## Task requirements
Say how many lines in the entries hold the word "fijos", and reply with that number only.
Records Start Marker
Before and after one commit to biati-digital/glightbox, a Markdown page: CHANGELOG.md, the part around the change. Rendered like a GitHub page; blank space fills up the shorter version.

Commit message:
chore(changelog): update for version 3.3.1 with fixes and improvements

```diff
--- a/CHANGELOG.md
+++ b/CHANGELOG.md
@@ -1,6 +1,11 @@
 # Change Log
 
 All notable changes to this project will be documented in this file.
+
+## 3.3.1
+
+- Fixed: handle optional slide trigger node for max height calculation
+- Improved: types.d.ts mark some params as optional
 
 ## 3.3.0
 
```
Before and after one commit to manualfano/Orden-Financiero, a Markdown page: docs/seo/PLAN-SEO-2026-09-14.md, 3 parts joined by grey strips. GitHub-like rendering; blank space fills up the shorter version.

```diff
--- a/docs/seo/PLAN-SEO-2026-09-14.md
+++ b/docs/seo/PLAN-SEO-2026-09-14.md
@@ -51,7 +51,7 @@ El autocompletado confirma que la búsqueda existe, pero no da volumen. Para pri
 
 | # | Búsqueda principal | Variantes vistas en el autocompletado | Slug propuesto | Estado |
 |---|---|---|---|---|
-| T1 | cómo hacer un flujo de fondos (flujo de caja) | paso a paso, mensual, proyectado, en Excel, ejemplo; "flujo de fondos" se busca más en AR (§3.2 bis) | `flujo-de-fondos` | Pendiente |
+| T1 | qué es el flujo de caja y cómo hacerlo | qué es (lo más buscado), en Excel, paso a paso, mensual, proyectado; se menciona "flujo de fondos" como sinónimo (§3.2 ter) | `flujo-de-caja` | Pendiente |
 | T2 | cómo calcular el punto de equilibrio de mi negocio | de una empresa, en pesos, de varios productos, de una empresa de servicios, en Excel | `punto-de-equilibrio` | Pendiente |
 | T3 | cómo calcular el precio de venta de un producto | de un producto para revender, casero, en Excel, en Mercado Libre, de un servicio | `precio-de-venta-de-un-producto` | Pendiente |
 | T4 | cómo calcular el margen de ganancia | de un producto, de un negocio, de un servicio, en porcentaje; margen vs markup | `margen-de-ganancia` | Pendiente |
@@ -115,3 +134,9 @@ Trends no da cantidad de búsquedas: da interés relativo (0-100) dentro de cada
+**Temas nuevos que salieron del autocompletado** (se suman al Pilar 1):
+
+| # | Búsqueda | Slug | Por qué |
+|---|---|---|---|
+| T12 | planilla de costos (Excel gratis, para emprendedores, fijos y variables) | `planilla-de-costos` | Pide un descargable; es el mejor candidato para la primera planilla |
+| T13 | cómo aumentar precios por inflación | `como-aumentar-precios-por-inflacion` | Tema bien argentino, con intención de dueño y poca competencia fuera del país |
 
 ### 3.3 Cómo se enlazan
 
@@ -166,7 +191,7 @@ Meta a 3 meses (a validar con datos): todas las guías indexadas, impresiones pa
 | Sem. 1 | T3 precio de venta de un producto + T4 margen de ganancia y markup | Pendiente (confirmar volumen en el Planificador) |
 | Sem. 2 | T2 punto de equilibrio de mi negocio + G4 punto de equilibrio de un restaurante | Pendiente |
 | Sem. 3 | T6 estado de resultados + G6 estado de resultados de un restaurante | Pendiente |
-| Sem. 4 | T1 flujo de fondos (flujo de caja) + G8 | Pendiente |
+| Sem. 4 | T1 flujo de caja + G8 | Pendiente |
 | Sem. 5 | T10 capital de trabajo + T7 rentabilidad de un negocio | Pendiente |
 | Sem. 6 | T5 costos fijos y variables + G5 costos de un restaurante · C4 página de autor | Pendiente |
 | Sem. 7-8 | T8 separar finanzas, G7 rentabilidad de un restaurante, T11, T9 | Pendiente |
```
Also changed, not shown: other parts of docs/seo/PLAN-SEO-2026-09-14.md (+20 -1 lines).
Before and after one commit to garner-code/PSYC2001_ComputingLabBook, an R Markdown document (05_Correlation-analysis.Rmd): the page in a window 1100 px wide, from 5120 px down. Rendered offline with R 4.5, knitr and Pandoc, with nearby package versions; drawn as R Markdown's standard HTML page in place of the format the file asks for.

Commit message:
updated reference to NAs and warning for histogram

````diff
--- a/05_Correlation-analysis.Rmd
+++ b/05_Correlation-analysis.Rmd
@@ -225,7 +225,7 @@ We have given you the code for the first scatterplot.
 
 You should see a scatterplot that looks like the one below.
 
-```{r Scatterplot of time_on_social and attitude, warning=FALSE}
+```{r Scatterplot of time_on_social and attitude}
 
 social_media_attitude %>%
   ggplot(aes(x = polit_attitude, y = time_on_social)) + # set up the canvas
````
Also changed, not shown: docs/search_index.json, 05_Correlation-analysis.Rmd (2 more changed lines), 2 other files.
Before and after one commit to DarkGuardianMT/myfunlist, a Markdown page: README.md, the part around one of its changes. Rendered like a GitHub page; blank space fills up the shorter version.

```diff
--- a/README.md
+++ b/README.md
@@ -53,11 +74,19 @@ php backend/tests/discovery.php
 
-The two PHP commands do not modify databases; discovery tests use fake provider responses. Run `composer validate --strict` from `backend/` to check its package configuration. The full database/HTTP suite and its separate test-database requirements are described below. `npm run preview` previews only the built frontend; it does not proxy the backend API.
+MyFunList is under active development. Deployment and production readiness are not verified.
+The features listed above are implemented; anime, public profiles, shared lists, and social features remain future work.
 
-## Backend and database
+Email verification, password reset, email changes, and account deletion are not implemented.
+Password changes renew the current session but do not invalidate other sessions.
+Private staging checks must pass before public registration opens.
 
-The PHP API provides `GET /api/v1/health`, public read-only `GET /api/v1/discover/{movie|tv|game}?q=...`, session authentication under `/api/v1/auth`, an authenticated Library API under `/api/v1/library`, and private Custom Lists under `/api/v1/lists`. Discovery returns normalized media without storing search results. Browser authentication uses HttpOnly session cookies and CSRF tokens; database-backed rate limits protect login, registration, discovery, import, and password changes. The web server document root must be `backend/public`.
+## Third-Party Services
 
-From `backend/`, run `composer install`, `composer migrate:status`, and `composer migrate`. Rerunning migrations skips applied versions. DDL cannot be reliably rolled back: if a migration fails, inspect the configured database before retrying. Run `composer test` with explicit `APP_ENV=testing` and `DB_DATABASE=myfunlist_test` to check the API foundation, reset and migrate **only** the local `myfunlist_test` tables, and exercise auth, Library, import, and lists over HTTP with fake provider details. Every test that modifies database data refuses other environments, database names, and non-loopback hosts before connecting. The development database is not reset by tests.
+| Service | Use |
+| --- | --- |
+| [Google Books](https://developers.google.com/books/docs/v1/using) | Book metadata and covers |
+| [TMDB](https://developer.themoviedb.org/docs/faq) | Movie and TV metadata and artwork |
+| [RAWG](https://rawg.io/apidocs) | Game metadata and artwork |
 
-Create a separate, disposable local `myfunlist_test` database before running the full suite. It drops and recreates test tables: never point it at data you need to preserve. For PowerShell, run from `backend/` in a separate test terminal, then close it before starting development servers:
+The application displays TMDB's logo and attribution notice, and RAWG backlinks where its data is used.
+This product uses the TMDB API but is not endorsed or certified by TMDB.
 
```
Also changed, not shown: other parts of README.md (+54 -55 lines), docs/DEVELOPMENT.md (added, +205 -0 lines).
Records End Marker
## Answer space
2